Gundlach, speaking Tuesday at the Milken Institute Global Conference in Beverly Hills, California, said large managers provide “beta,” or benchmark returns, while small firms offer “creativity.” DoubleLine, based in Los Angeles, managed $73 billion in mutual funds, closed-end funds and other vehicles as of March 31.
“We think about closing some of our strategies rather than trying to double them,” Gundlach said, referring to an industry practice of closing funds to new investors while allowing existing ones to add to their holdings.
Gundlach, 55, runs the $46.36 billion DoubleLine Total Return Bond Fund, which has advanced 7.9 percent annually over the past five years to beat 99 percent of peers, according to data compiled by Bloomberg.
Investors in search of higher yields are putting money into riskier assets, Gundlach said. Market risks will increase with the growth of robo advisers, or online services that offer automated investment management advice.
“When one-size-fits-all solutions become automatically injected in the system, it means everybody’s invested the same way,” he said. “You start to get systemic risk as it proliferates.”
In a Bloomberg Television interview from the conference, Gundlach also said he’s considering a bet against German bonds. He would join a growing group of top money managers wagering against the debt after some yields turned negative.
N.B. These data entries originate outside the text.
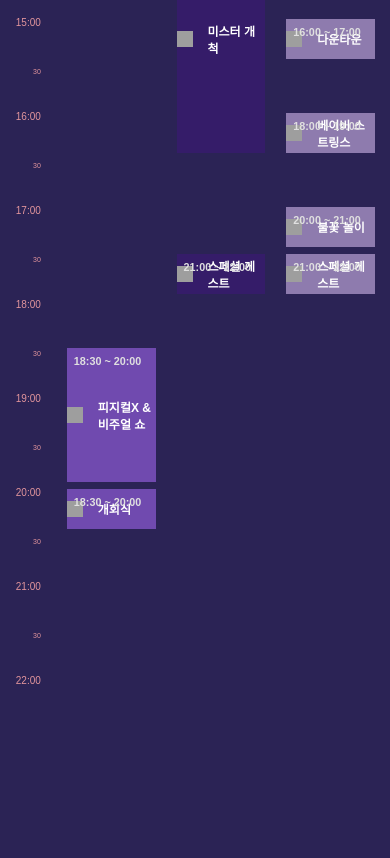
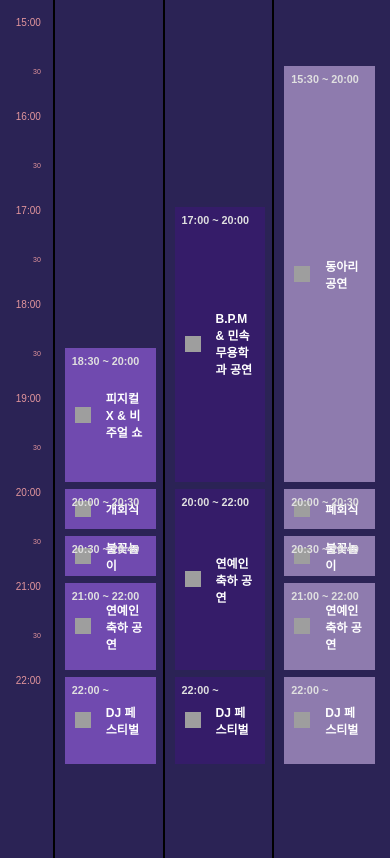
Before and after one commit to seoiiwon/2024_GNU_PIESTA, a FastAPI app: page /timetable in a window 390 px wide; the page is wider, and only the part inside the window is pictured. Shown: the part 241-1099 px from the top of that part. Run offline with FastAPI, Linux system fonts and the light colour scheme; grey boxes are pictures that could not be loaded.

Commit message:
쫌 더 수정
ㅇㅇ

```diff
--- a/static/css/timetable/timetable.css
+++ b/static/css/timetable/timetable.css
@@ -7,6 +7,8 @@
     margin: 0;
     padding: 0;
   }
+
+
 
   .header {
     text-align: center;
@@ -62,21 +64,6 @@
   }
 
 
-  .day-column:not(:first-child) {
-    border-left: 2px solid #f39ac8; /* Vertical line between day-columns */
-    padding-left: 0; /* Remove padding to center the line */
-  }
-
-  .day-column .day,
-  .day-column .events-day {
-    padding-left: 10px; /* Add padding to the content, not the column */
-  }
-
-  .day-column:not(:first-child) .day,
-  .day-column:not(:first-child) .events-day {
-    border-left: 2px solid transparent; /* No additional line here */
-  }
-
 
 
   .day {
@@ -92,25 +79,35 @@
     display: grid;
     grid-template-rows: repeat(20, 40px);
     gap: 7px;
+    border-left: 2px solid #000000; /* 수직선 추가 */
+    padding-left: 10px; /* 수직선과 내용 사이의 간격 추가 */
+    width: 100%; /* 부모 요소인 events-day의 너비와 맞춤 */
+    box-sizing: border-box; /* padding을 포함하여 너비를 계산 */
     }
 
+  .day-column:first-child .events-day {
+      border-left: none; /* 첫 번째 day-column의 수직선 제거 */
+      padding-left: 0; /* 첫 번째 요소의 패딩 제거 */
+  }
   .event {
     position: relative;
     background-color: #7d50d0;
     display: flex;
     align-items: center;
-    /* padding: 10px; */
+    padding: 10px;
     font-size: 12px;
     font-weight: 600;
     cursor: pointer;
     gap: 7px;
+    width: 100%; /* 부모 요소인 events-day의 너비와 맞춤 */
+    box-sizing: border-box; /* padding을 포함하여 너비를 계산 */
 }
 
   .event-time {
     position: absolute;
     top: 7px;
     left: 7px;
-    font-size: 8px;
+    font-size: 20px;
     color: #FEE5C6;
 }
 
--- a/templates/timetable/timetable.html
+++ b/templates/timetable/timetable.html
@@ -4,9 +4,11 @@
     <meta charset="UTF-8" />
     <meta name="viewport" content="width=device-width, initial-scale=1.0" />
     <title>Timetable</title>
+    <link rel="stylesheet" href="/static/css/timetable/timetable.css">
     <link rel="stylesheet" href="{{ url_for('static', path='css/timetable/timetable.css') }}">
     <link rel="stylesheet" href="{{ url_for('static', path='css/main/logo.css') }}">
     <link rel="stylesheet" href="{{ url_for('static', path='css/main/hamberger.css') }}">
+    <script src="/static/js/timetable/timetable.js"></script>
     <script src="{{ url_for('static', path='js/timetable/timetable.js') }}" defer></script>
     <script src="{{ url_for('static', path='js/main/hamberger.js') }}" defer></script>
     <script src="{{ url_for('static', path='js/main/logo.js') }}" defer></script>
@@ -41,6 +43,8 @@
     </div>
   </div>
 <!-- ㅡㅡㅡㅡㅡㅡㅡㅡㅡㅡㅡㅡㅡㅡㅡㅡㅡㅡㅡㅡㅡㅡㅡㅡㅡㅡㅡㅡㅡㅡㅡㅡㅡㅡㅡㅡㅡㅡㅡㅡㅡㅡㅡ 로고 및 햄버거 -->
+  <div class="mainpage">
+
   <header class="header">
       <h1>Time Table</h1>
      </header>
@@ -76,9 +80,24 @@
                 피지컬X & 비주얼 쇼 <!-- 이벤트 이름 -->
               </div>
             <div class="event" id="day1" style="grid-row: 13 / 14;" onclick="showPopup('피지컬X & 비주얼 쇼', '18:30 ~ 20:00', '오프닝')">
-                <span class="event-time">18:30 ~ 20:00</span> <!-- 시간 표시 -->
+                <span class="event-time">20:00 ~ 20:30</span> <!-- 시간 표시 -->
                 <img src="icon.png" alt="icon" class="icon"> <!-- 아이콘 추가 -->
                 개회식 <!-- 이벤트 이름 -->
+              </div>
+            <div class="event" id="day1" style="grid-row: 14 / 15;" onclick="showPopup('피지컬X & 비주얼 쇼', '18:30 ~ 20:00', '오프닝')">
+                <span class="event-time"> 20:30 ~ 20:40</span> <!-- 시간 표시 -->
+                <img src="icon.png" alt="icon" class="icon"> <!-- 아이콘 추가 -->
+                불꽃놀이 <!-- 이벤트 이름 -->
+              </div>
+            <div class="event" id="day1" style="grid-row: 15 / 17;" onclick="showPopup('피지컬X & 비주얼 쇼', '18:30 ~ 20:00', '10/16(수)21:00 로이킴21:30 볼사22:00 DJ 아나콘다22:30 DJ 허조교')">
+                <span class="event-time">21:00 ~ 22:00</span> <!-- 시간 표시 -->
+                <img src="icon.png" alt="icon" class="icon"> <!-- 아이콘 추가 -->
+                연예인 축하 공연 <!-- 이벤트 이름 -->
+              </div>
+            <div class="event" id="day1" style="grid-row: 17 / 19;" onclick="showPopup('피지컬X & 비주얼 쇼', '18:30 ~ 20:00', '오프닝')">
+                <span class="event-time">22:00 ~ </span> <!-- 시간 표시 -->
+                <img src="icon.png" alt="icon" class="icon"> <!-- 아이콘 추가 -->
+                DJ 페스티벌 <!-- 이벤트 이름 -->
               </div>
           </div>
       </div>
@@ -87,19 +106,21 @@
       <div class="day-column">
           <div class="day">OCT 17, THU</div>
           <div class="events-day">
-              <div class="event" id="day2" style="grid-row: 1 / 6;" onclick="showPopup('미스터 개척', '14:00 ~ 19:00')">
-                <span class="event-time">21:00 ~ 22:00</span> <!-- 시간 표시 -->
+            <div class="event" id="day2" style="grid-row: 7 / 13;" onclick="showPopup('피지컬X & 비주얼 쇼', '18:30 ~ 20:00', '오프닝')">
+              <span class="event-time">17:00 ~ 20:00</span> <!-- 시간 표시 -->
               <img src="icon.png" alt="icon" class="icon"> <!-- 아이콘 추가 -->
-                미스터 개척 <!-- 이벤트 이름 -->
+              B.P.M & 민속무용학과 공연 <!-- 이벤트 이름 -->
             </div>
-              <div class="event" id="day2" style="grid-row: 8 / 9;" onclick="showPopup('스페셜 게스트', '15:30 ~ 16:00')">
-                <span class="event-time">21:00 ~ 22:00</span> <!-- 시간 표시 -->
+            <div class="event" id="day2" style="grid-row: 13 / 17;" onclick="showPopup('피지컬X & 비주얼 쇼', '18:30 ~ 20:00', '오프닝')">
+              <span class="event-time">20:00 ~ 22:00</span> <!-- 시간 표시 -->
               <img src="icon.png" alt="icon" class="icon"> <!-- 아이콘 추가 -->
-                스페셜 게스트 <!-- 이벤트 이름 -->
+              연예인 축하 공연 <!-- 이벤트 이름 -->
             </div>
-              <!-- <div class="event" id="day2" style="grid-row: 1 / 6;" onclick="showPopup('미스터 개척', '14:00 ~ 19:00')">미스터 개척</div> -->
-              <!-- <div class="event" id="day2" style="grid-row: 9 / 10;" onclick="showPopup('스페셜 게스트', '21:00 ~ 22:00')">스페셜 게스트</div> -->
-          <!-- </div> -->
+            <div class="event" id="day2" style="grid-row: 17 / 19;" onclick="showPopup('피지컬X & 비주얼 쇼', '18:30 ~ 20:00', '오프닝')">
+              <span class="event-time">22:00 ~ </span> <!-- 시간 표시 -->
+              <img src="icon.png" alt="icon" class="icon"> <!-- 아이콘 추가 -->
+              DJ 페스티벌 <!-- 이벤트 이름 -->
+            </div>
           </div>
       </div>
 
@@ -107,36 +128,32 @@
       <div class="day-column">
           <div class="day">OCT 18, FRI</div>
           <div class="events-day">
-              <div class="event" id="day3" style="grid-row: 1 / 2;" onclick="showPopup('스페셜 게스트', '15:30 ~ 16:00')">
-                <span class="event-time">14:00 ~ 15:00</span> <!-- 시간 표시 -->
+            <div class="event" id="day3" style="grid-row: 4 / 13;" onclick="showPopup('피지컬X & 비주얼 쇼', '18:30 ~ 20:00', '오프닝')">
+              <span class="event-time">15:30 ~ 20:00</span> <!-- 시간 표시 -->
               <img src="icon.png" alt="icon" class="icon"> <!-- 아이콘 추가 -->
-                소울 <!-- 이벤트 이름 -->
+              동아리 공연 <!-- 이벤트 이름 -->
             </div>
-              <div class="event" id="day3" style="grid-row: 3 / 4;" onclick="showPopup('스페셜 게스트', '15:30 ~ 16:00')">
-                <span class="event-time">16:00 ~ 17:00</span> <!-- 시간 표시 -->
+            <div class="event" id="day3" style="grid-row: 13 / 14;" onclick="showPopup('피지컬X & 비주얼 쇼', '18:30 ~ 20:00', '오프닝')">
+              <span class="event-time">20:00 ~ 20:30</span> <!-- 시간 표시 -->
               <img src="icon.png" alt="icon" class="icon"> <!-- 아이콘 추가 -->
-                다운타운 <!-- 이벤트 이름 -->
+              폐회식 <!-- 이벤트 이름 -->
             </div>
-              <div class="event" id="day3" style="grid-row: 5 / 6;" onclick="showPopup('스페셜 게스트', '15:30 ~ 16:00')">
-                <span class="event-time">18:00 ~ 19:00</span> <!-- 시간 표시 -->
+            <div class="event" id="day3" style="grid-row: 14 / 15;" onclick="showPopup('피지컬X & 비주얼 쇼', '18:30 ~ 20:00', '오프닝')">
+              <span class="event-time">20:30 ~ 20:40</span> <!-- 시간 표시 -->
               <img src="icon.png" alt="icon" class="icon"> <!-- 아이콘 추가 -->
-                베이비 스트링스 <!-- 이벤트 이름 -->
+              불꽃놀이 <!-- 이벤트 이름 -->
             </div>
-              <div class="event" id="day3" style="grid-row: 7 / 8;" onclick="showPopup('스페셜 게스트', '15:30 ~ 16:00')">
-                <span class="event-time">20:00 ~ 21:00</span> <!-- 시간 표시 -->
-                <img src="icon.png" alt="icon" class="icon"> <!-- 아이콘 추가 -->
-                불꽃 놀이 <!-- 이벤트 이름 -->
-               </div>
-              <div class="event" id="day3" style="grid-row: 8 / 9;" onclick="showPopup('스페셜 게스트', '15:30 ~ 16:00')">
+            <div class="event" id="day3" style="grid-row: 15 / 17;" onclick="showPopup('피지컬X & 비주얼 쇼', '18:30 ~ 20:00', '오프닝')">
               <span class="event-time">21:00 ~ 22:00</span> <!-- 시간 표시 -->
               <img src="icon.png" alt="icon" class="icon"> <!-- 아이콘 추가 -->
-                스페셜 게스트 <!-- 이벤트 이름 -->
+              연예인 축하 공연 <!-- 이벤트 이름 -->
             </div>
-              <!-- <div class="event"  id="day3" style="grid-row: 2 / 3;" onclick="showPopup('소울', '14:00 ~ 15:00')">소울</div>
-              <div class="event"  id="day3" style="grid-row: 4 / 5;" onclick="showPopup('다운타운', '15:30 ~ 16:30')">다운타운</div>
-              <div class="event"  id="day3" style="grid-row: 5 / 6;" onclick="showPopup('베이비 스트링스', '17:00 ~ 18:00')">베이비 스트링스</div>
-              <div class="event"  id="day3" style="grid-row: 7 / 8;" onclick="showPopup('불꽃놀이', '18:30 ~ 20:00')">불꽃놀이</div>
-              <div class="event"  id="day3" style="grid-row: 9 / 10;" onclick="showPopup('스페셜 게스트', '21:00 ~ 22:00')">스페셜 게스트</div> -->
+            <div class="event" id="day3" style="grid-row: 17 / 19;" onclick="showPopup('피지컬X & 비주얼 쇼', '18:30 ~ 20:00', '오프닝')">
+              <span class="event-time">22:00 ~ </span> <!-- 시간 표시 -->
+              <img src="icon.png" alt="icon" class="icon"> <!-- 아이콘 추가 -->
+              DJ 페스티벌 <!-- 이벤트 이름 -->
+            </div>
+          </div>
       </div>
   </div>
   </div>
```
Lines whose indentation alone changed are shown as unchanged.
“Let’s say you leverage up the German two-year 100 times - - that’s a 20 percent return,” Gundlach said in the TV interview, referring to the potential short.